Task brief — Keeping every line intact, print the records that follow.

Data records —
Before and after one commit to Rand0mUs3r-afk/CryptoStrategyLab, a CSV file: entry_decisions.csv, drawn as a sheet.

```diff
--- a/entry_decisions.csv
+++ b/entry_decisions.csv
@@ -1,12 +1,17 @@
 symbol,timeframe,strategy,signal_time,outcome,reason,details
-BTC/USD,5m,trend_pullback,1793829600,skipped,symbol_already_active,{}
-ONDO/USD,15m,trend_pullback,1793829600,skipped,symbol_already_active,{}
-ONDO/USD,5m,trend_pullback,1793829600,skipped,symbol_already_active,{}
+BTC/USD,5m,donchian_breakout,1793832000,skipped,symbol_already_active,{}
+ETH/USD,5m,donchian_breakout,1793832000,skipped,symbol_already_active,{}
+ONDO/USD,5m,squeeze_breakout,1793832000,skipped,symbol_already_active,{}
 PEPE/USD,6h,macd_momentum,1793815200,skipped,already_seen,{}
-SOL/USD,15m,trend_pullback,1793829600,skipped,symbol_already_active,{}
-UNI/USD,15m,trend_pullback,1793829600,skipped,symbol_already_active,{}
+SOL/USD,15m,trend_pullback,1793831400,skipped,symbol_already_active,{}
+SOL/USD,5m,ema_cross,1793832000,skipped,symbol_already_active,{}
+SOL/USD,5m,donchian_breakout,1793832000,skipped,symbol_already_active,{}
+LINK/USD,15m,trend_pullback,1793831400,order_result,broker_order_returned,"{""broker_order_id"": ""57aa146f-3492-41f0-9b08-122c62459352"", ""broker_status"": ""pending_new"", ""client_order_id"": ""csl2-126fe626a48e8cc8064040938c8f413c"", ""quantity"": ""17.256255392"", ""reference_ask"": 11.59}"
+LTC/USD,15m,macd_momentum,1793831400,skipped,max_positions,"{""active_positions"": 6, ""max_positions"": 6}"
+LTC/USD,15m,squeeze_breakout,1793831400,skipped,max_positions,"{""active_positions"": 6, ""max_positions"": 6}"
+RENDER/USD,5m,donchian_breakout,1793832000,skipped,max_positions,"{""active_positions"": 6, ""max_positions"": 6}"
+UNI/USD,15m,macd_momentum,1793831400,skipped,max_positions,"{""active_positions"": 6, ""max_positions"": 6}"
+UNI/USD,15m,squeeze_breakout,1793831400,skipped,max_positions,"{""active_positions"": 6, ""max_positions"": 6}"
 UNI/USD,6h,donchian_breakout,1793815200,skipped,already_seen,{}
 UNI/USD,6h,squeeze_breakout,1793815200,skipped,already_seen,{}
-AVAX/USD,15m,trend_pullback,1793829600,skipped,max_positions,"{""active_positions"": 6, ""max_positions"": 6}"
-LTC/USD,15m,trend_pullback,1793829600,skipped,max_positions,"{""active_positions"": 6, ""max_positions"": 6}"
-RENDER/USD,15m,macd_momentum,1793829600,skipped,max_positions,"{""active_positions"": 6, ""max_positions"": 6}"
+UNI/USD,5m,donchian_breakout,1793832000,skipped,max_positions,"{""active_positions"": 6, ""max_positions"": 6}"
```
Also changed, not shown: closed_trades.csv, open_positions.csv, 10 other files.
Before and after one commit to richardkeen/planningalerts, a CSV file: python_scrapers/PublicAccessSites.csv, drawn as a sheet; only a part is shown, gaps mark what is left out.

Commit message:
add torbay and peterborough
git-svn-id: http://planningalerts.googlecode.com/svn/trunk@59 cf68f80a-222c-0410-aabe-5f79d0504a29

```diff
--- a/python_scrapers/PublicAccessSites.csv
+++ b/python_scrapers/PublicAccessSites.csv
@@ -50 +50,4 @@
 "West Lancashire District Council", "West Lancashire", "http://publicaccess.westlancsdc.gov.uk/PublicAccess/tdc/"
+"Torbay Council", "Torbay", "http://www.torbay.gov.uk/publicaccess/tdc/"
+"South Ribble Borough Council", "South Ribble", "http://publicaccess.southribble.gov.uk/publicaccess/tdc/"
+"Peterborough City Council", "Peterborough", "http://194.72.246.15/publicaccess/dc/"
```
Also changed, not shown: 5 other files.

Task solution —
Before and after one commit to Rand0mUs3r-afk/CryptoStrategyLab, a CSV file: entry_decisions.csv, drawn as a sheet.

```diff
--- a/entry_decisions.csv
+++ b/entry_decisions.csv
@@ -1,12 +1,17 @@
 symbol,timeframe,strategy,signal_time,outcome,reason,details
-BTC/USD,5m,trend_pullback,1793829600,skipped,symbol_already_active,{}
-ONDO/USD,15m,trend_pullback,1793829600,skipped,symbol_already_active,{}
-ONDO/USD,5m,trend_pullback,1793829600,skipped,symbol_already_active,{}
+BTC/USD,5m,donchian_breakout,1793832000,skipped,symbol_already_active,{}
+ETH/USD,5m,donchian_breakout,1793832000,skipped,symbol_already_active,{}
+ONDO/USD,5m,squeeze_breakout,1793832000,skipped,symbol_already_active,{}
 PEPE/USD,6h,macd_momentum,1793815200,skipped,already_seen,{}
-SOL/USD,15m,trend_pullback,1793829600,skipped,symbol_already_active,{}
-UNI/USD,15m,trend_pullback,1793829600,skipped,symbol_already_active,{}
+SOL/USD,15m,trend_pullback,1793831400,skipped,symbol_already_active,{}
+SOL/USD,5m,ema_cross,1793832000,skipped,symbol_already_active,{}
+SOL/USD,5m,donchian_breakout,1793832000,skipped,symbol_already_active,{}
+LINK/USD,15m,trend_pullback,1793831400,order_result,broker_order_returned,"{""broker_order_id"": ""57aa146f-3492-41f0-9b08-122c62459352"", ""broker_status"": ""pending_new"", ""client_order_id"": ""csl2-126fe626a48e8cc8064040938c8f413c"", ""quantity"": ""17.256255392"", ""reference_ask"": 11.59}"
+LTC/USD,15m,macd_momentum,1793831400,skipped,max_positions,"{""active_positions"": 6, ""max_positions"": 6}"
+LTC/USD,15m,squeeze_breakout,1793831400,skipped,max_positions,"{""active_positions"": 6, ""max_positions"": 6}"
+RENDER/USD,5m,donchian_breakout,1793832000,skipped,max_positions,"{""active_positions"": 6, ""max_positions"": 6}"
+UNI/USD,15m,macd_momentum,1793831400,skipped,max_positions,"{""active_positions"": 6, ""max_positions"": 6}"
+UNI/USD,15m,squeeze_breakout,1793831400,skipped,max_positions,"{""active_positions"": 6, ""max_positions"": 6}"
 UNI/USD,6h,donchian_breakout,1793815200,skipped,already_seen,{}
 UNI/USD,6h,squeeze_breakout,1793815200,skipped,already_seen,{}
-AVAX/USD,15m,trend_pullback,1793829600,skipped,max_positions,"{""active_positions"": 6, ""max_positions"": 6}"
-LTC/USD,15m,trend_pullback,1793829600,skipped,max_positions,"{""active_positions"": 6, ""max_positions"": 6}"
-RENDER/USD,15m,macd_momentum,1793829600,skipped,max_positions,"{""active_positions"": 6, ""max_positions"": 6}"
+UNI/USD,5m,donchian_breakout,1793832000,skipped,max_positions,"{""active_positions"": 6, ""max_positions"": 6}"
```
Also changed, not shown: closed_trades.csv, open_positions.csv, 10 other files.
Before and after one commit to richardkeen/planningalerts, a CSV file: python_scrapers/PublicAccessSites.csv, drawn as a sheet; only a part is shown, gaps mark what is left out.

Commit message:
add torbay and peterborough
git-svn-id: http://planningalerts.googlecode.com/svn/trunk@59 cf68f80a-222c-0410-aabe-5f79d0504a29

```diff
--- a/python_scrapers/PublicAccessSites.csv
+++ b/python_scrapers/PublicAccessSites.csv
@@ -50 +50,4 @@
 "West Lancashire District Council", "West Lancashire", "http://publicaccess.westlancsdc.gov.uk/PublicAccess/tdc/"
+"Torbay Council", "Torbay", "http://www.torbay.gov.uk/publicaccess/tdc/"
+"South Ribble Borough Council", "South Ribble", "http://publicaccess.southribble.gov.uk/publicaccess/tdc/"
+"Peterborough City Council", "Peterborough", "http://194.72.246.15/publicaccess/dc/"
```
Also changed, not shown: 5 other files.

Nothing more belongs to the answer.